Amazon is launching a new “Handmade” marketplace to compete against Etsy, which went public in mid-April.
Although it’s too early to tell which way things will fall, events are happening at a rapid pace that may affect the outcome of this upcoming rivalry.
- Etsy sellers have bemoaned the retail giant’s practice of allowing mass-produced merchandise from China to compete with the handmade-only merchandise on the once-purist site.
- Investors have filed lawsuits against Etsy, alleging that millions of items sold through the site may violate copyrights or trademarks from brands such as Disney, the NFL, Chanel, and others.
- Although the IPO just launched weeks ago, the stock price has plunged almost 25% due to these concerns.
Amazon is a retail monster, even compared to multi-billion dollar Etsy, and has already gotten into the business of art sales through its Fine Art category. Now they are headed into the handmade arena. They are reportedly wooing selected Etsy sellers with an offer and an attempt to migrate them over to Amazon’s new marketplace.

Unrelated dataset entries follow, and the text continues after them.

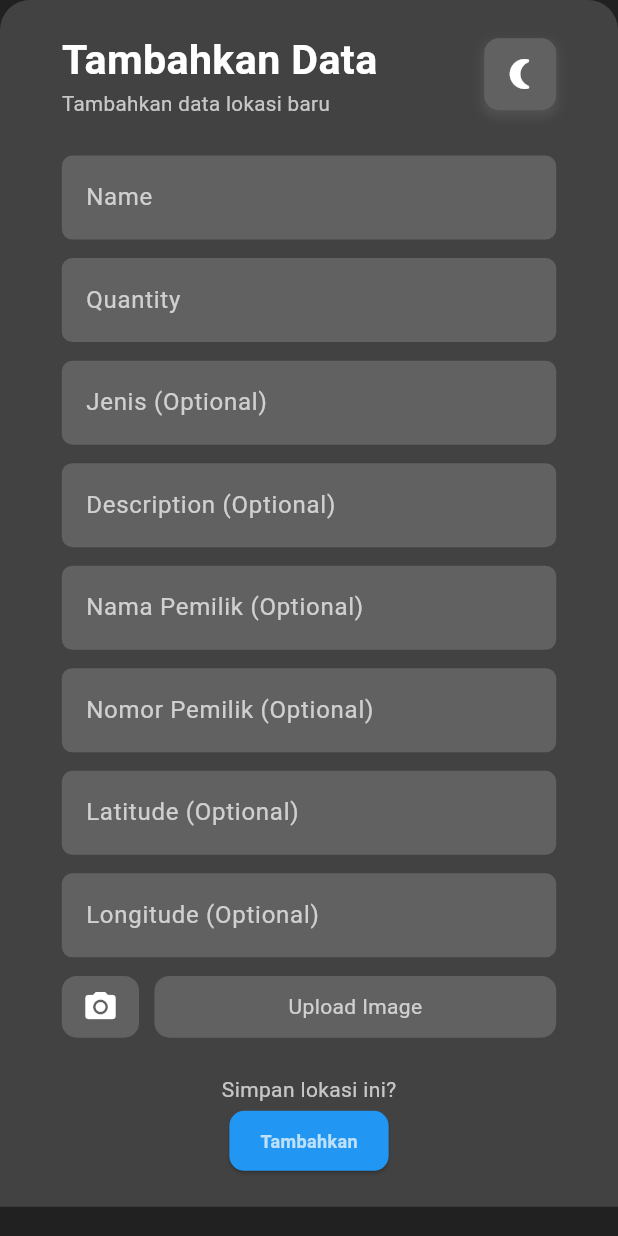
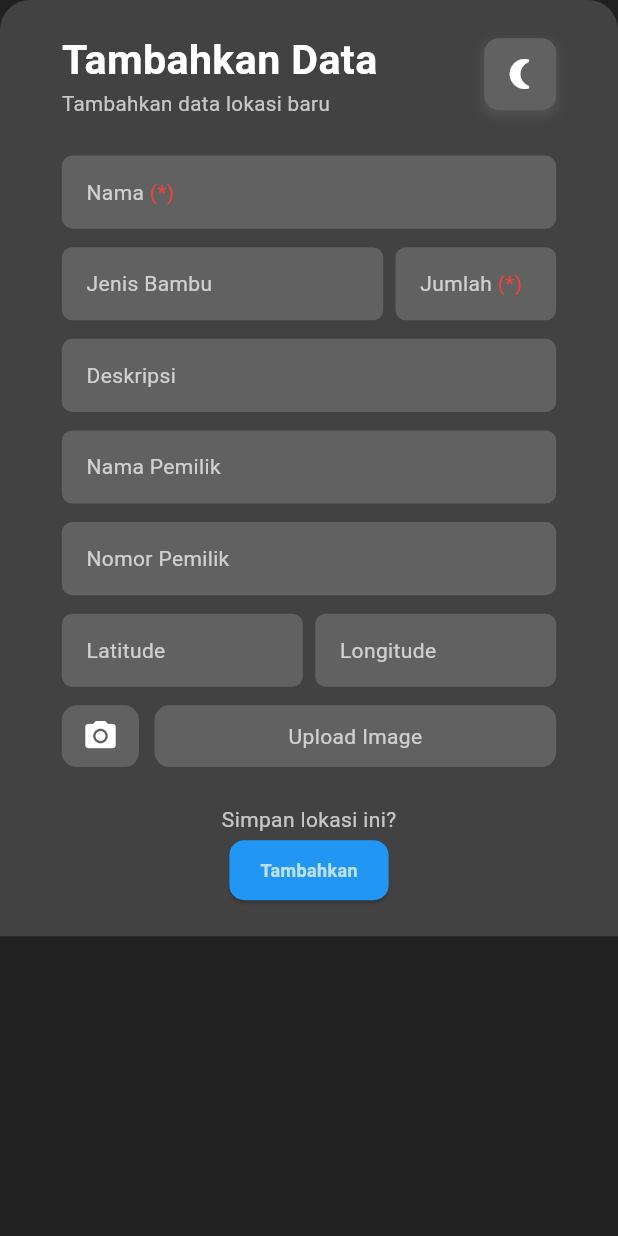
Before and after one commit to izasoerya/bamboo_app, a Flutter app: the ModalBottomSheet widget shown alone on an empty page, opened directly, on a phone screen of 412 x 824 dp. Run offline on Flutter 3.47's test engine with Material 3 defaults, Android fonts, the phone set to English and light mode, and no system bars; our stand-ins replace device_info_plus, file_picker, flutter_bloc, flutter_dotenv, flutter_screenutil, geolocator and 5 more; missing offline and left inert: excel; accounts and stored records are empty.

Commit message:
ui redesign

```diff
--- a/lib/src/app/presentation/widgets/atom/auth_text_field.dart
+++ b/lib/src/app/presentation/widgets/atom/auth_text_field.dart
@@ -3,20 +3,22 @@ import 'package:flutter_screenutil/flutter_screenutil.dart';
 
 class AuthTextField extends StatefulWidget {
   final TextEditingController controller;
-  final String? Function(String?)? validator;
   final String hintText;
   final String label;
   final bool optional;
   final TextInputType type;
+  final double width;
+  final String? Function(String?)? validator;
 
   const AuthTextField({
     super.key,
     required this.controller,
-    this.validator,
     this.hintText = '',
     this.label = '',
     this.optional = false,
     this.type = TextInputType.text,
+    this.width = 0.8,
+    this.validator,
   });
 
   @override
@@ -29,17 +31,34 @@ class _AuthTextFieldState extends State<AuthTextField> {
   @override
   Widget build(BuildContext context) {
     return SizedBox(
-      width: 0.8.sw,
+      width: widget.width.sw,
       child: TextFormField(
         key: _formKey,
         keyboardType: widget.type,
         controller: widget.controller,
         decoration: InputDecoration(
           focusColor: Colors.red,
+          contentPadding: EdgeInsets.symmetric(
+            horizontal: 0.03.sw,
+            vertical: 0.015.sh,
+          ),
           hintText: widget.hintText,
           hintStyle:
               TextStyle(color: Theme.of(context).textTheme.bodyMedium!.color),
-          labelText: widget.label + (widget.optional ? ' (Optional)' : ''),
+          labelText: null,
+          label: RichText(
+            text: TextSpan(
+              text: widget.label,
+              style: Theme.of(context).textTheme.bodyMedium,
+              children: [
+                if (!widget.optional)
+                  TextSpan(
+                    text: ' (*)',
+                    style: TextStyle(color: Colors.red),
+                  ),
+              ],
+            ),
+          ),
           labelStyle:
               TextStyle(color: Theme.of(context).textTheme.bodyMedium!.color),
           filled: true,
@@ -61,6 +80,8 @@ class _AuthTextFieldState extends State<AuthTextField> {
         onChanged: (value) {
           _formKey.currentState?.validate();
         },
+        maxLines: null,
+        minLines: 1,
       ),
     );
   }
--- a/lib/src/app/presentation/widgets/organism/modal_bottom_sheet.dart
+++ b/lib/src/app/presentation/widgets/organism/modal_bottom_sheet.dart
@@ -29,6 +29,7 @@ class ModalBottomSheet extends StatefulWidget {
 }
 
 class _ModalBottomSheetState extends State<ModalBottomSheet> {
+  Future<EntitiesMarker>? _markerFuture;
   final _nameController = TextEditingController();
   final _descriptionController = TextEditingController();
   final _qtyController = TextEditingController();
@@ -40,8 +41,6 @@ class _ModalBottomSheetState extends State<ModalBottomSheet> {
 
   File? _image;
   void _onImageChanged(File? image) => _image = image;
-
-  Future<EntitiesMarker>? _markerFuture;
 
   @override
   void initState() {
@@ -97,8 +96,6 @@ class _ModalBottomSheetState extends State<ModalBottomSheet> {
             ),
             SizedBox(height: 0.03.sh),
             _buildTextFields(),
-            SizedBox(height: 0.015.sh),
-            ImageUploader(onImageSelected: _onImageChanged),
             SizedBox(height: 0.03.sh),
             Text(
               'Simpan lokasi ini?',
@@ -121,30 +118,41 @@ class _ModalBottomSheetState extends State<ModalBottomSheet> {
       children: [
         AuthTextField(
           controller: _nameController,
-          hintText: 'Name',
-          label: 'Name',
+          hintText: 'Nama',
+          label: 'Nama',
           validator: TextfieldValidator.name,
         ),
         SizedBox(height: 0.015.sh),
-        AuthTextField(
+        Row(
+          children: [
+            Flexible(
+              flex: 2,
+              fit: FlexFit.tight,
+              child: AuthTextField(
+                controller: _strainController,
+                hintText: 'Jenis Bambu',
+                label: 'Jenis Bambu',
+                optional: true,
+              ),
+            ),
+            Padding(padding: EdgeInsets.only(left: 0.02.sw)),
+            Flexible(
+              flex: 1,
+              child: AuthTextField(
                 controller: _qtyController,
-          hintText: 'Quantity',
-          label: 'Quantity',
+                hintText: 'Jumlah',
+                label: 'Jumlah',
                 validator: TextfieldValidator.name,
                 type: TextInputType.number,
               ),
-        SizedBox(height: 0.015.sh),
-        AuthTextField(
-          controller: _strainController,
-          hintText: 'Jenis',
-          label: 'Jenis',
-          optional: true,
+            ),
+          ],
         ),
         SizedBox(height: 0.015.sh),
         AuthTextField(
           controller: _descriptionController,
-          hintText: 'Description',
-          label: 'Description',
+          hintText: 'Deskripsi',
+          label: 'Deskripsi',
           optional: true,
         ),
         SizedBox(height: 0.015.sh),
@@ -163,21 +171,34 @@ class _ModalBottomSheetState extends State<ModalBottomSheet> {
           type: TextInputType.phone,
         ),
         SizedBox(height: 0.015.sh),
-        AuthTextField(
+        Row(
+          mainAxisAlignment: MainAxisAlignment.spaceBetween,
+          children: [
+            Flexible(
+              flex: 1,
+              child: AuthTextField(
                 controller: _latitudeController,
                 hintText: 'Latitude',
                 label: 'Latitude',
                 optional: true,
                 type: TextInputType.phone,
               ),
-        SizedBox(height: 0.015.sh),
-        AuthTextField(
+            ),
+            Padding(padding: EdgeInsets.only(left: 0.02.sw)),
+            Flexible(
+              flex: 1,
+              child: AuthTextField(
                 controller: _longitudeController,
                 hintText: 'Longitude',
                 label: 'Longitude',
                 optional: true,
                 type: TextInputType.phone,
               ),
+            ),
+          ],
+        ),
+        SizedBox(height: 0.015.sh),
+        ImageUploader(onImageSelected: _onImageChanged),
       ],
     );
   }
```
Lines whose indentation alone changed are shown as unchanged.
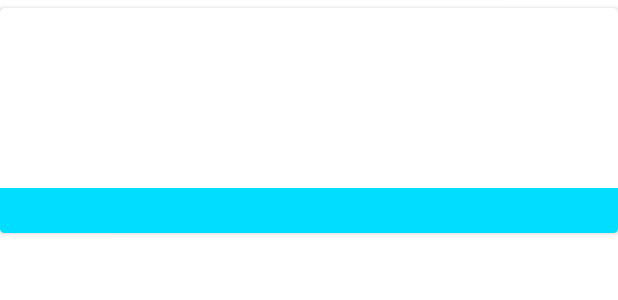
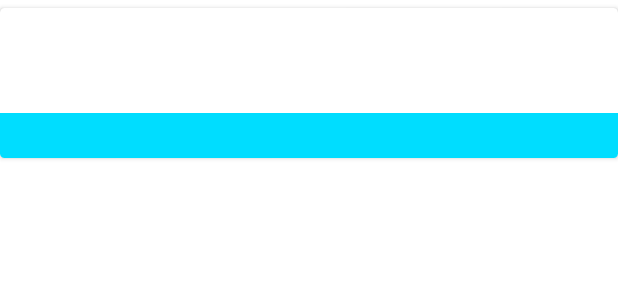
Before and after one commit to kdrakon/triplej-hitlist-app, an Android app: the layout hitlist_cardview.xml on its own in the app's theme, with its tools: preview values and no code run, on a phone screen of 412 x 824 dp. Shown: the top 300 px of the screen. Run offline under Robolectric (Android 15) with nearby library versions, the phone set to English and light mode, and no system bars.

```diff
--- a/app/src/main/res/layout/hitlist_cardview.xml
+++ b/app/src/main/res/layout/hitlist_cardview.xml
@@ -7,7 +7,7 @@
         android:foreground="?android:attr/selectableItemBackground"
         android:background="?android:attr/selectableItemBackground"
         android:layout_width="match_parent"
-        android:layout_height="150dp"
+        android:layout_height="100dp"
         android:layout_marginTop="5dp"
         android:layout_marginBottom="5dp"
         card_view:cardCornerRadius="3dp"
--- a/app/src/main/res/layout/hitlist_viewflipper.xml
+++ b/app/src/main/res/layout/hitlist_viewflipper.xml
@@ -3,8 +3,10 @@
              android:id="@+id/hitListViewFlipper"
              android:layout_width="fill_parent"
              android:layout_height="fill_parent"
-             android:padding="0dp"
-             android:layout_margin="0dp">
+             android:paddingRight="5dp"
+             android:paddingLeft="5dp"
+             android:layout_margin="0dp"
+             android:background="#FF69B4">
 
     <RelativeLayout android:layout_width="match_parent" android:layout_height="match_parent" android:layout_margin="0dp"
                     android:padding="0dp">
--- a/app/src/main/res/values/styles.xml
+++ b/app/src/main/res/values/styles.xml
@@ -2,9 +2,9 @@
 
     <!-- Base application theme. -->
     <style name="AppTheme" parent="Theme.AppCompat.Light.NoActionBar">
-        <item name="colorPrimary">#ff6ab77f</item>
-        <item name="colorPrimaryDark">#ff5fb71a</item>
-        <item name="colorAccent">#FF4081</item>
+        <item name="colorPrimary">@android:color/holo_blue_dark</item>
+        <item name="colorPrimaryDark">@android:color/holo_blue_light</item>
+        <item name="colorAccent">@android:color/holo_blue_dark</item>
         <item name="android:windowBackground">@android:color/white</item>
     </style>
 
```
Also changed, not shown: app/src/main/java/io/policarp/triplejhitlistapp/MainActivity.java (+7 -2 lines), app/src/main/res/layout/activity_main.xml (+4 -3 lines), app/src/main/res/menu/menu_main.xml (+5 -4 lines).
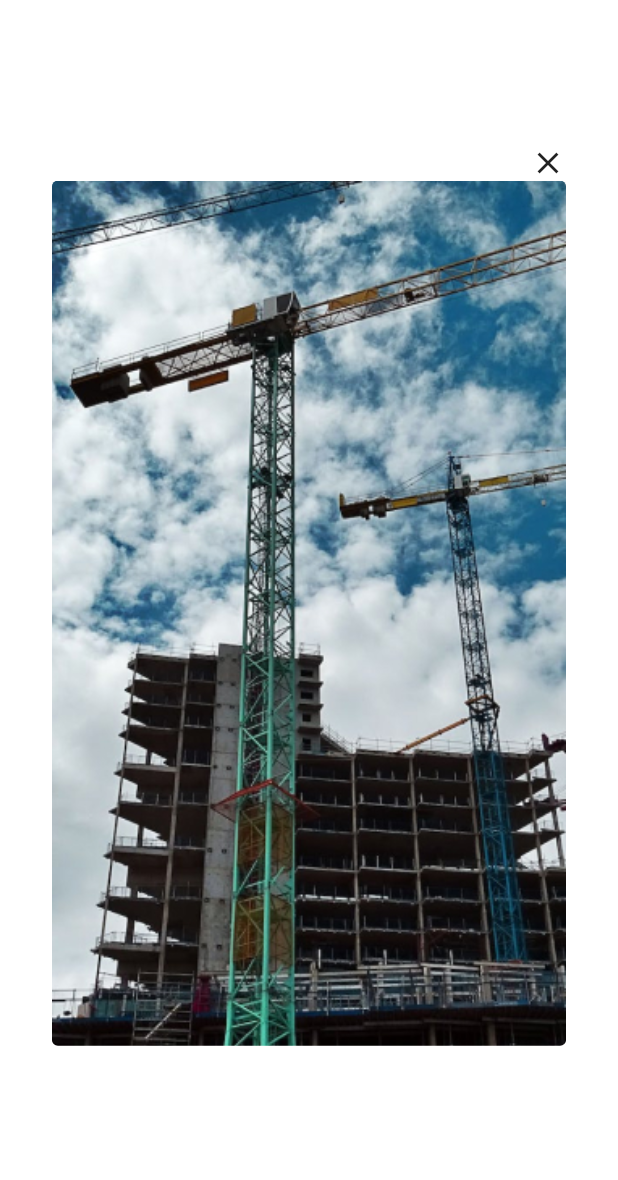
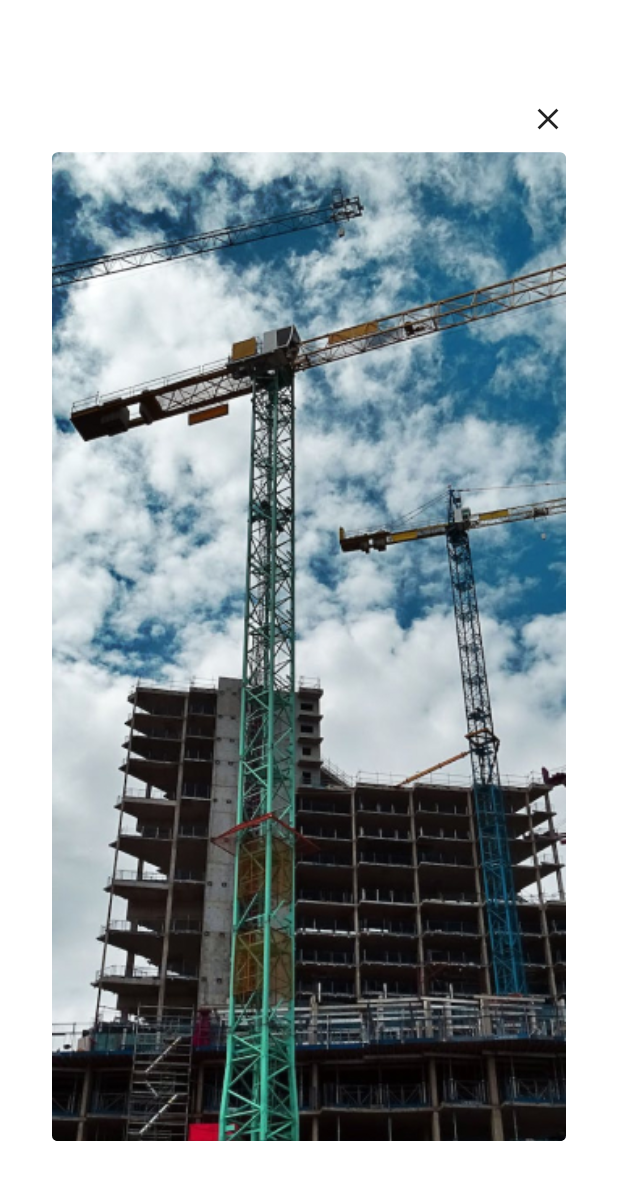
Before and after one commit to jamydevelop/Wilcon-Phase-2, a Flutter app: the ChecklistItemModalWidget screen opened directly, on a phone screen of 412 x 824 dp. Shown: the top 1180 px of the screen. Run offline on Flutter 3.47's test engine with Material 3 defaults, Android fonts, the phone set to English and light mode, and no system bars.

Commit message:
ImageModal Done

```diff
--- a/wilcon_phase2/lib/module/checklist/checklist_item/widget/checklist_item_modal_widget.dart
+++ b/wilcon_phase2/lib/module/checklist/checklist_item/widget/checklist_item_modal_widget.dart
@@ -28,7 +28,7 @@ class _ChecklistItemModalWidgetState extends State<ChecklistItemModalWidget> {
               // ),
               Container(
                 width: MediaQuery.of(context).size.width * 0.9,
-                height: MediaQuery.of(context).size.height * 0.8,
+                height: MediaQuery.of(context).size.height * 0.87,
                 decoration: BoxDecoration(
                   color: Colors.white,
                   borderRadius: BorderRadius.circular(4.0),
@@ -42,9 +42,12 @@ class _ChecklistItemModalWidgetState extends State<ChecklistItemModalWidget> {
                       color: Colors.white,
                       child: Row(
                         mainAxisAlignment: MainAxisAlignment.end,
-                        children: [_iconClose()],
+                        children: [
+                          _iconClose(),
+                        ],
                       ),
                     ),
+                    const SizedBox(height: 10),
                     _imageModalWidget(),
                   ],
                 ),
@@ -58,7 +61,9 @@ class _ChecklistItemModalWidgetState extends State<ChecklistItemModalWidget> {
 
   Widget _iconClose() {
     return GestureDetector(
-      onTap: () {},
+      onTap: () {
+        Navigator.of(context).pop();
+      },
       child: const Icon(Icons.close_outlined),
     );
   }
@@ -70,7 +75,7 @@ class _ChecklistItemModalWidgetState extends State<ChecklistItemModalWidget> {
         'assets/images/construction.jpg',
         fit: BoxFit.cover,
         width: MediaQuery.of(context).size.width * 0.9,
-        height: MediaQuery.of(context).size.height * 0.7,
+        height: MediaQuery.of(context).size.height * 0.8,
       ),
     );
   }
```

Although it’s been voiced that sellers may reject the 15% commission rate Amazon plans to charge versus the much smaller commission + listing fees on Etsy, I tend to disagree. I’ve spent the past couple of years compiling the internet’s largest directory of places to sell art and craft online, and 15% is on the lower end of the range of commissions charged. Plus, there seems to be no upfront listing fees – which means that if you don’t sell, you pay nothing (this is a trend among online marketplaces that seems here to stay.)
In my opinion, it’s going to be an emotional decision for the thousands of Etsy sellers who will be making up their minds whether or not to move over to Amazon. How mad are they that Etsy has made sweeping changes in their policies and that they are competing with mass-produced goods for sale? How frustrated are they that they spend hours working on their listings in an attempt to get found on the massive site? Will they actually be relieved to find an alternative that may offer greener pastures? Or do they have a sense of loyalty to the site that will win out?
On the other hand, Amazon will have to handle this launch carefully. If they promote a “handmade only” message and police knock offs and mass-produced goods aggressively, they might prevail. If they keep integrity at the top of their list and offer lots of benefits for artists and makers, they have a good chance. Plus, with their enormous marketing capacity, Amazon has the ability to be just about everywhere. And that might just appeal to a lot of small creative entrepreneurs who want to cash in on a shiny bright new opportunity.
Are you an Etsy vendor? What do you think – would you switch, or stick?